Web interface edit records:
..........

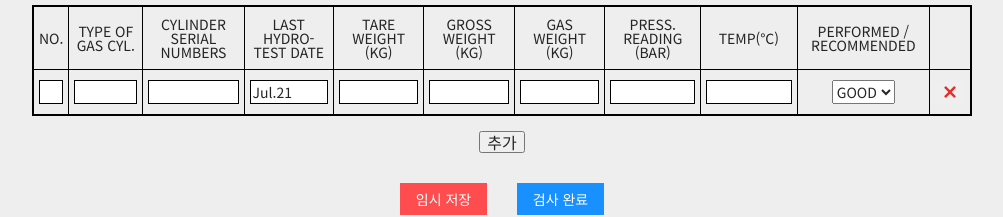
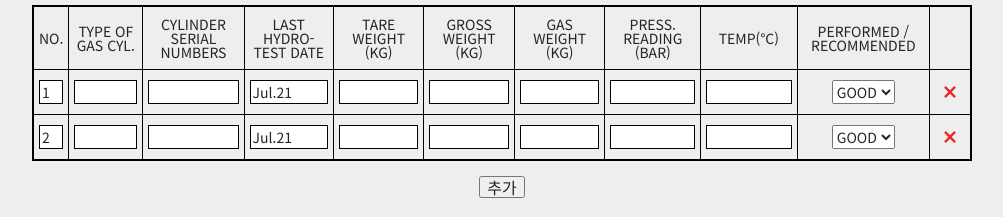
Before and after one commit to kosco-project/kosco-frontend, a React (Create React App) app: page /doc/B1 in a window 1280 px wide. Shown: the part 322-539 px from the top of the page, without its empty margins (138-1141 px from the left). Built offline with nearby package versions, Linux system fonts and the light colour scheme; no server answers.

Commit message:
feat : B1 리스트 추가 기능 수정 및 삭제 기능 추가

```diff
--- a/src/components/doc/B1/B1TableRow.jsx
+++ b/src/components/doc/B1/B1TableRow.jsx
@@ -10,14 +10,12 @@ const DeleteButton = styled.button`
   border: none;
 `;
 
-
-const TableRow = ({ num }) => {
+const TableRow = ({ id, onRemove, num }) => {
   const [startDate, setStartDate] = useState(new Date());
-
   return (
-    <tr className={num}>
+    <tr>
       <td>
-        <input type='text' />
+        <input type='text' value={num} readOnly/>
       </td>
       <td>
         <input type='text' />
@@ -26,7 +24,11 @@ const TableRow = ({ num }) => {
         <input type='text' />
       </td>
       <td>
-         <DatePicker selected = { startDate }  onChange={date => setStartDate(date)} dateFormat="MMM.yy" showMonthYearPicker/>
+        <DatePicker
+          selected={startDate}
+          onChange={date => setStartDate(date)}
+          dateFormat="MMM.yy"
+          showMonthYearPicker />
       </td>
       <td>
         <input type='text' />
@@ -50,7 +52,7 @@ const TableRow = ({ num }) => {
         </select>
       </td>
       <td>
-        <DeleteButton>
+        <DeleteButton onClick={() => onRemove(id)}>
           <GoX fill="#e92a2a" size="18px"/>
         </DeleteButton>
       </td>
--- a/src/components/doc/B1/B1Top.jsx
+++ b/src/components/doc/B1/B1Top.jsx
@@ -1,4 +1,4 @@
-import React, { useState } from 'react';
+import React, { useCallback, useRef, useState } from 'react';
 import styled from 'styled-components';
 import B1TableRow from './B1TableRow';
 
@@ -62,10 +62,34 @@ const TopBox = styled.div`
 
 
 const B1Top = () => {
-  const [inputArr, setInputArr] = useState([1]);
-  const onClickAddBtn = () => {
-    setInputArr(prevArr => [...prevArr, prevArr[prevArr.length - 1] + 1]);
-  };
+  const [lists, setLists] = useState([
+    {
+      id: 1,
+    },
+    {
+      id: 2,
+    }
+  ]);
+  const nextId = useRef(3);
+
+  const onRemove = useCallback(
+    id => {
+      setLists(lists.filter(list => list.id !== id));
+    },
+    [lists],
+  );
+  // const onClickAddBtn = () => {
+  //   setInputArr(prevArr => [...prevArr, prevArr[prevArr.length - 1] + 1]);
+  // };
+  const onInsert = useCallback(
+    () => {
+      setLists(lists.concat({
+        id: nextId.current = lists.length ? Math.max(...lists.map(list => list.id)) + 1 : 1
+      }));
+    },
+    [lists]
+  );
+
   return (
     <>
       <TopBox>
@@ -87,15 +111,15 @@ const B1Top = () => {
               </tr>
             </thead>
             <tbody>
-              {inputArr.map(num => (
-                <B1TableRow key={num} num={num}/>
+              {lists.map((list, index) => (
+                <B1TableRow key={list.id} id={list.id} onRemove={onRemove} num={index + 1}/>
               ))}
             </tbody>
           </table>
         </div>
       </TopBox>
       <div style={{ textAlign: 'center' }}>
-        <button type='button' style={{ marginBottom: 30 }} onClick={onClickAddBtn}>
+        <button type='button' style={{ marginBottom: 30 }} onClick={onInsert}>
           추가
         </button>
       </div>
```
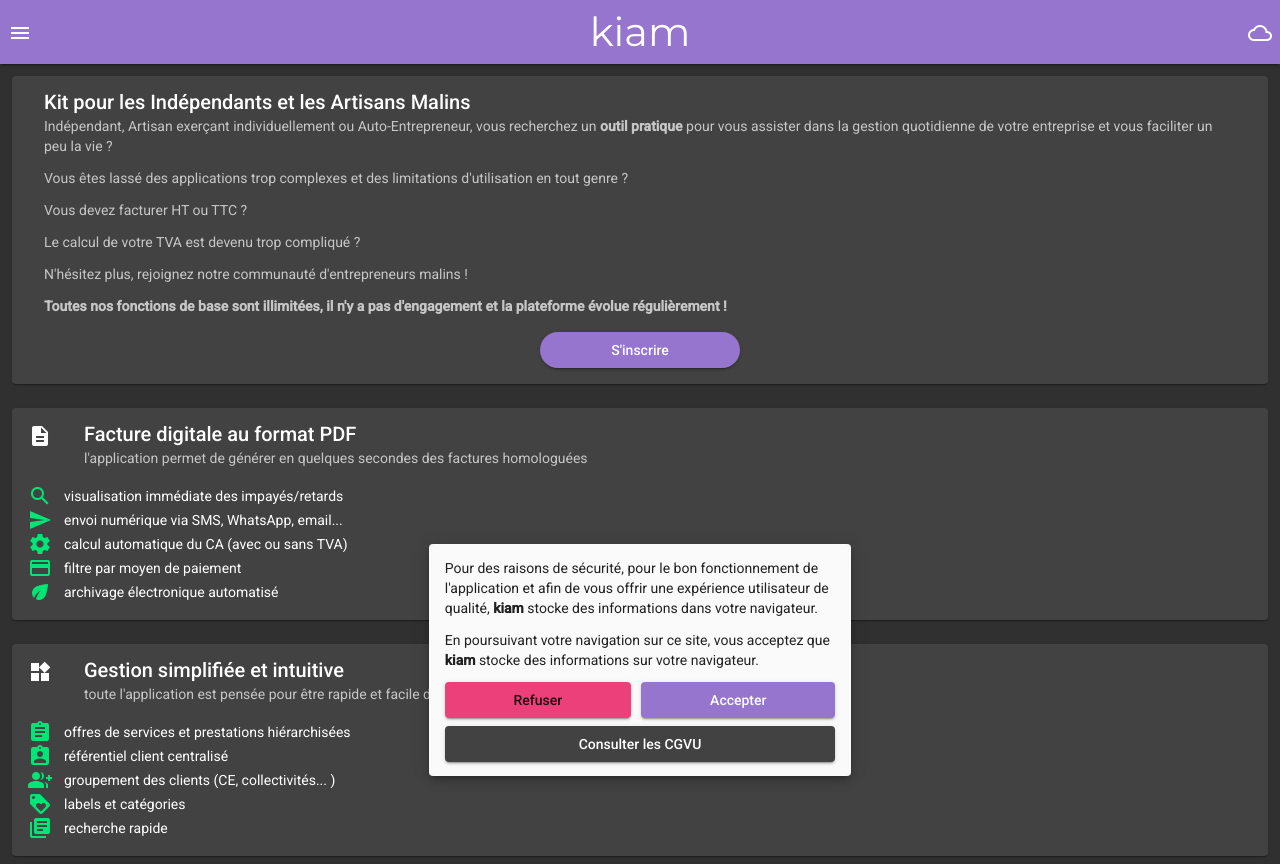
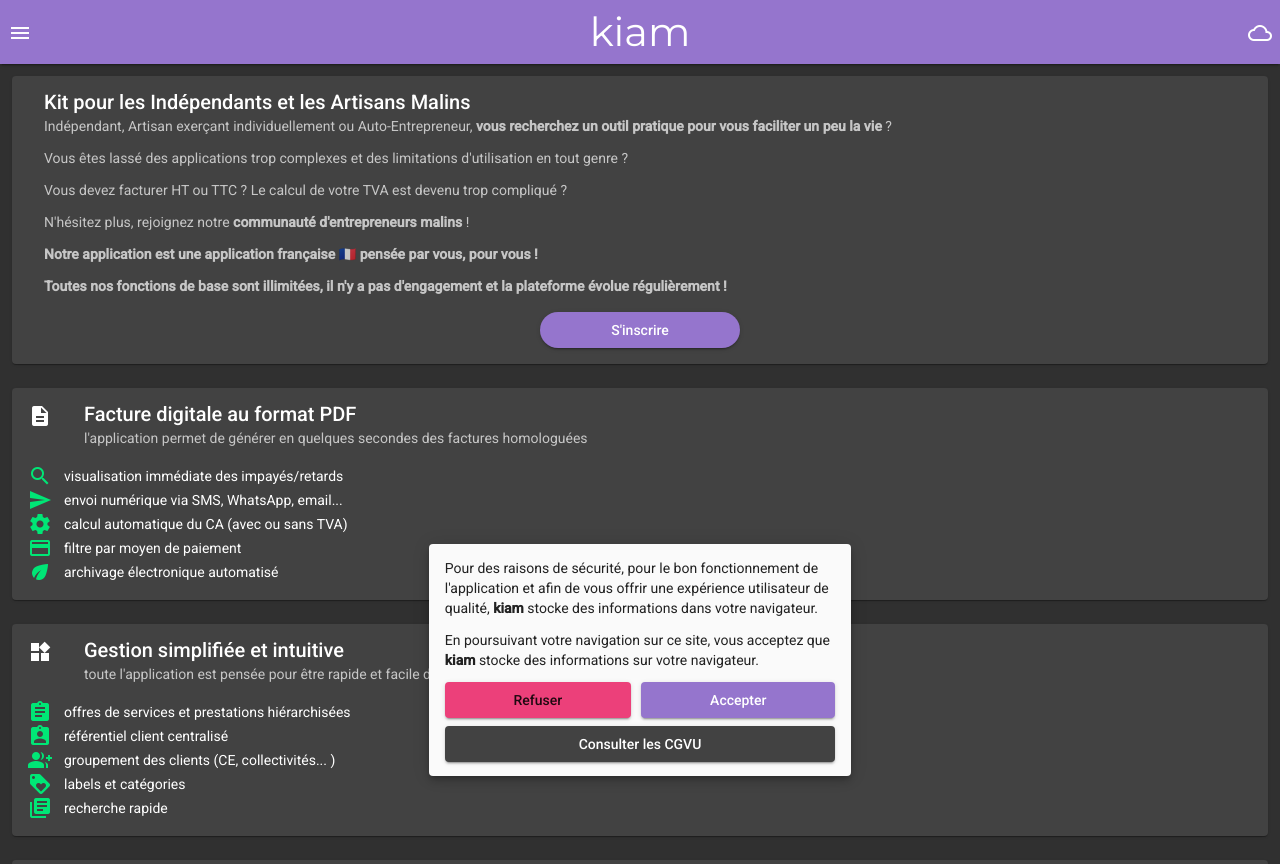
Before and after one commit to trendev/kiam-welcome, an Angular app: page /home in a window 1280 px wide. Built offline with nearby package versions, Linux system fonts and the light colour scheme.

Commit message:
reference to France

```diff
--- a/src/app/faq/application-questions/application-questions.component.html
+++ b/src/app/faq/application-questions/application-questions.component.html
@@ -68,9 +68,9 @@
     <mat-divider></mat-divider>
     <div class="next">
         <h3>Qui a conçu et qui maintient cette application ?</h3>
-        <p class="response">L'application <b>{{appName}} est développée et maintenue par la société TRENDev</b>,
+        <p class="response">L'application <b>{{appName}} est développée et maintenue en France 🇫🇷 par la société TRENDev</b>,
             spécialisée en conseils, recherche et développement informatique.</p>
-        <p class="response">Sa conception repose sur un savoir-faire largement éprouvé dans le monde bancaire associé à des
+        <p class="response">Sa conception repose sur un savoir-faire largement éprouvé dans le monde bancaire et le monde industriel, associé à des
             technologies récentes et innovantes.</p>
     </div>
 </mat-expansion-panel>
--- a/src/app/home/home.component.html
+++ b/src/app/home/home.component.html
@@ -6,20 +6,20 @@
             </mat-card-title>
             <mat-card-subtitle>
                 <p>
-                    Indépendant, Artisan exerçant individuellement ou Auto-Entrepreneur, vous recherchez un <b>outil
-                        pratique</b> pour vous assister dans la gestion quotidienne de votre entreprise et vous
-                    faciliter un peu la vie ?
+                    Indépendant, Artisan exerçant individuellement ou Auto-Entrepreneur, <b>vous recherchez un outil
+                        pratique pour vous faciliter un peu la vie</b> ?
                 </p>
                 <p>
                     Vous êtes lassé des applications trop complexes et des limitations d'utilisation en tout genre ?
                 </p>
-                <p>Vous devez facturer HT ou TTC ?</p>
-                <p>Le calcul de votre TVA est devenu trop compliqué ?</p>
-                <p>N'hésitez plus, rejoignez notre communauté d'entrepreneurs malins !
+                <p>Vous devez facturer HT ou TTC ? Le calcul de votre TVA est devenu trop compliqué ?</p>
+                <p>N'hésitez plus, rejoignez notre <b>communauté d'entrepreneurs malins</b> !
                 </p>
+                <p><b>Notre application est une application française 🇫🇷 pensée par vous, pour vous !</b></p>
                 <p><b>
-                    Toutes nos fonctions de base sont illimitées, il n'y a pas d'engagement et la plateforme évolue régulièrement !
-                  </b></p>
+                        Toutes nos fonctions de base sont illimitées, il n'y a pas d'engagement et la plateforme évolue
+                        régulièrement !
+                    </b></p>
             </mat-card-subtitle>
         </mat-card-header>
         <mat-card-content>
```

..........

About this exercise: Of the lines above, copy each that contains "lists".

Result of this task:
+  const [lists, setLists] = useState([
+      setLists(lists.filter(list => list.id !== id));
+    [lists],
+      setLists(lists.concat({
+        id: nextId.current = lists.length ? Math.max(...lists.map(list => list.id)) + 1 : 1
+    [lists]
+              {lists.map((list, index) => (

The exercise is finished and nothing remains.